Following various demonstrations by antique dealers in the Eastern Townships in the spring of 2000, the issue of signs once again came before the Supreme Court, where advocates for both sides could barely reach an agreement. The Parti Québécois, which had been in power since 1994, called the Commission of the Estates-General on the Situation and Future of the French Language in Québec, chaired by Gérald Larose. In 2001, the Larose Commission tabled its report, French, a language for everyone. On the heels of this report, the Bernard Landry government put forward Bill 104 (An Act to Amend the Charter of the French Language), which changed the name of the language office to the Office québécois de la langue française (Québec French Language Office). The Office was mandated to ensure compliance with the Charter of the French Language; it replaced the Commission de la protection de la langue française, which was dissolved. For its part, the Conseil de la langue française became the Conseil supérieur de la langue française, tasked with advising the language minister. Bill 104 also contained a clause to prevent a non-anglophone child enrolled at an anglophone private school from continuing his or her studies at a publicly funded anglophone school. This “bridging schools” clause was struck down by the Supreme Court in 2009, as it violated the Canadian Charter of Rights and Freedoms.

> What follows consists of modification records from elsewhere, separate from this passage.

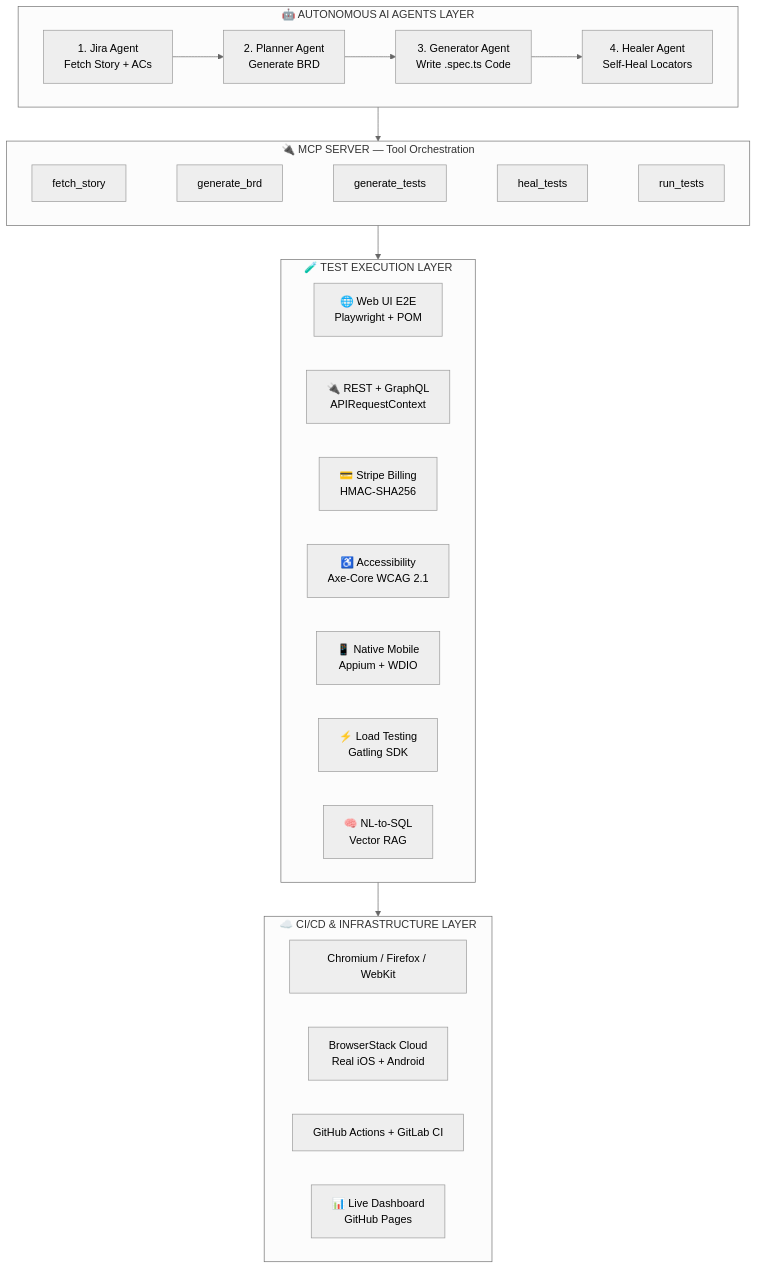
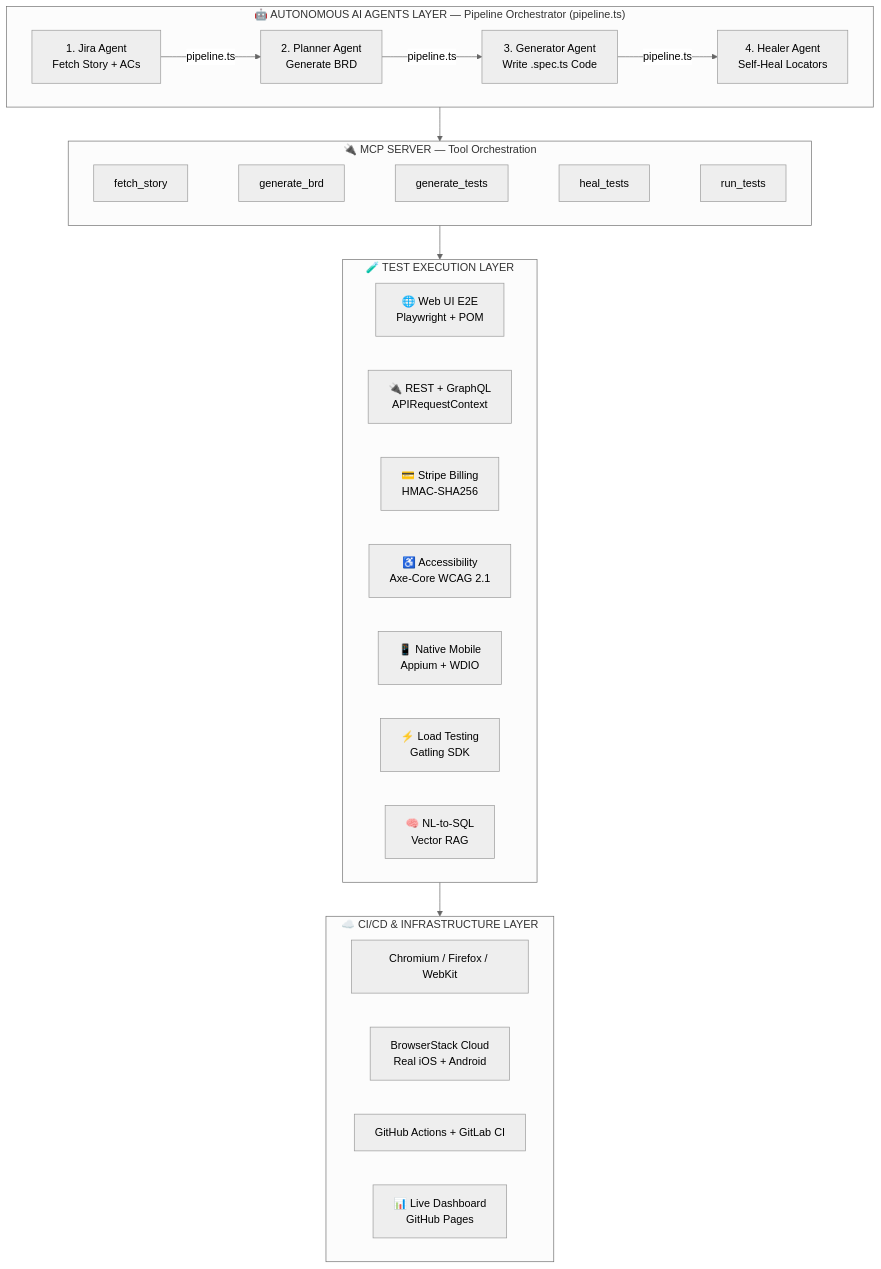
The first of 2 diagrams in README.md (abhirise1981/ai-test-automation-platform), drawn with Mermaid (neutral theme) before and after one commit.

Commit message:
docs: explicitly label pipeline.ts Pipeline Orchestrator in Layer 1 of architecture diagram

````diff
--- a/README.md
+++ b/README.md
@@ -20,37 +20,37 @@
 ```mermaid
 graph TB
-    subgraph AI["🤖 AUTONOMOUS AI AGENTS LAYER"]
+    subgraph AI["🤖 AUTONOMOUS AI AGENTS LAYER — Pipeline Orchestrator (pipeline.ts)"]
         direction LR
-        JIRA["1. Jira Agent<br/>Fetch Story + ACs"] --> PLAN["2. Planner Agent<br/>Generate BRD"]
-        PLAN --> GEN["3. Generator Agent<br/>Write .spec.ts Code"]
-        GEN --> HEAL["4. Healer Agent<br/>Self-Heal Locators"]
+        JIRA["1. Jira Agent<br/>Fetch Story + ACs"] -->|pipeline.ts| PLAN["2. Planner Agent<br/>Generate BRD"]
+        PLAN -->|pipeline.ts| GEN["3. Generator Agent<br/>Write .spec.ts Code"]
+        GEN -->|pipeline.ts| HEAL["4. Healer Agent<br/>Self-Heal Locators"]
     end
 
     subgraph MCP["🔌 MCP SERVER — Tool Orchestration"]
         direction LR
         T1["fetch_story"] ~~~ T2["generate_brd"] ~~~ T3["generate_tests"] ~~~ T4["heal_tests"] ~~~ T5["run_tests"]
     end
 
     subgraph EXEC["🧪 TEST EXECUTION LAYER"]
         direction LR
         WEB["🌐 Web UI E2E<br/>Playwright + POM"]
         APITST["🔌 REST + GraphQL<br/>APIRequestContext"]
         STRIPE["💳 Stripe Billing<br/>HMAC-SHA256"]
         A11Y["♿ Accessibility<br/>Axe-Core WCAG 2.1"]
         MOBILE["📱 Native Mobile<br/>Appium + WDIO"]
         PERF["⚡ Load Testing<br/>Gatling SDK"]
         NLSQL["🧠 NL-to-SQL<br/>Vector RAG"]
     end
 
     subgraph INFRA["☁️ CI/CD & INFRASTRUCTURE LAYER"]
         direction LR
         LOCAL["Chromium / Firefox / WebKit"]
         BS["BrowserStack Cloud<br/>Real iOS + Android"]
         CICD["GitHub Actions + GitLab CI"]
         RPT["📊 Live Dashboard<br/>GitHub Pages"]
     end
 
     AI --> MCP
     MCP --> EXEC
     EXEC --> INFRA
 ```
````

Future and Challenges

The language debates continue in Québec and Canada, arousing passions and igniting controversies. In particular, issues surrounding language of instruction and signage remain sensitive and topical. For instance, in 2012, the Parti Québécois proposed barring francophones and other non-anglophones from attending anglophone CEGEPs. The proposal met with strong opposition and the PQ was forced to backtrack on the issue. In 2015, the Court of Québec confirmed the lawfulness of Bill 101 after the Charter of the French Language was once again challenged by a group of anglophone merchants who disputed fines incurred for failing to comply with sign laws. The Court of Québec underscored that while French is the language of the majority in Québec, it is a minority language in North America and must therefore be protected by the government.

Despite the implementation and success of Bill 101 policies related to the francization of immigrants (the majority of whom now learn French before English), according to the 2011 census, one in five immigrants does not understand French in Québec. Further, several hundred francophone and non-anglophone families send their children to anglophone private schools every year with the object of enrolling them in the anglophone public system. To date, the province has no regulation addressing the “bridging school” issue, despite several official recommendations to this effect.

Although the French language is alive and well, managing to keep it strong and dynamic is still considered by many to be a daily challenge.

See also Languages in Use.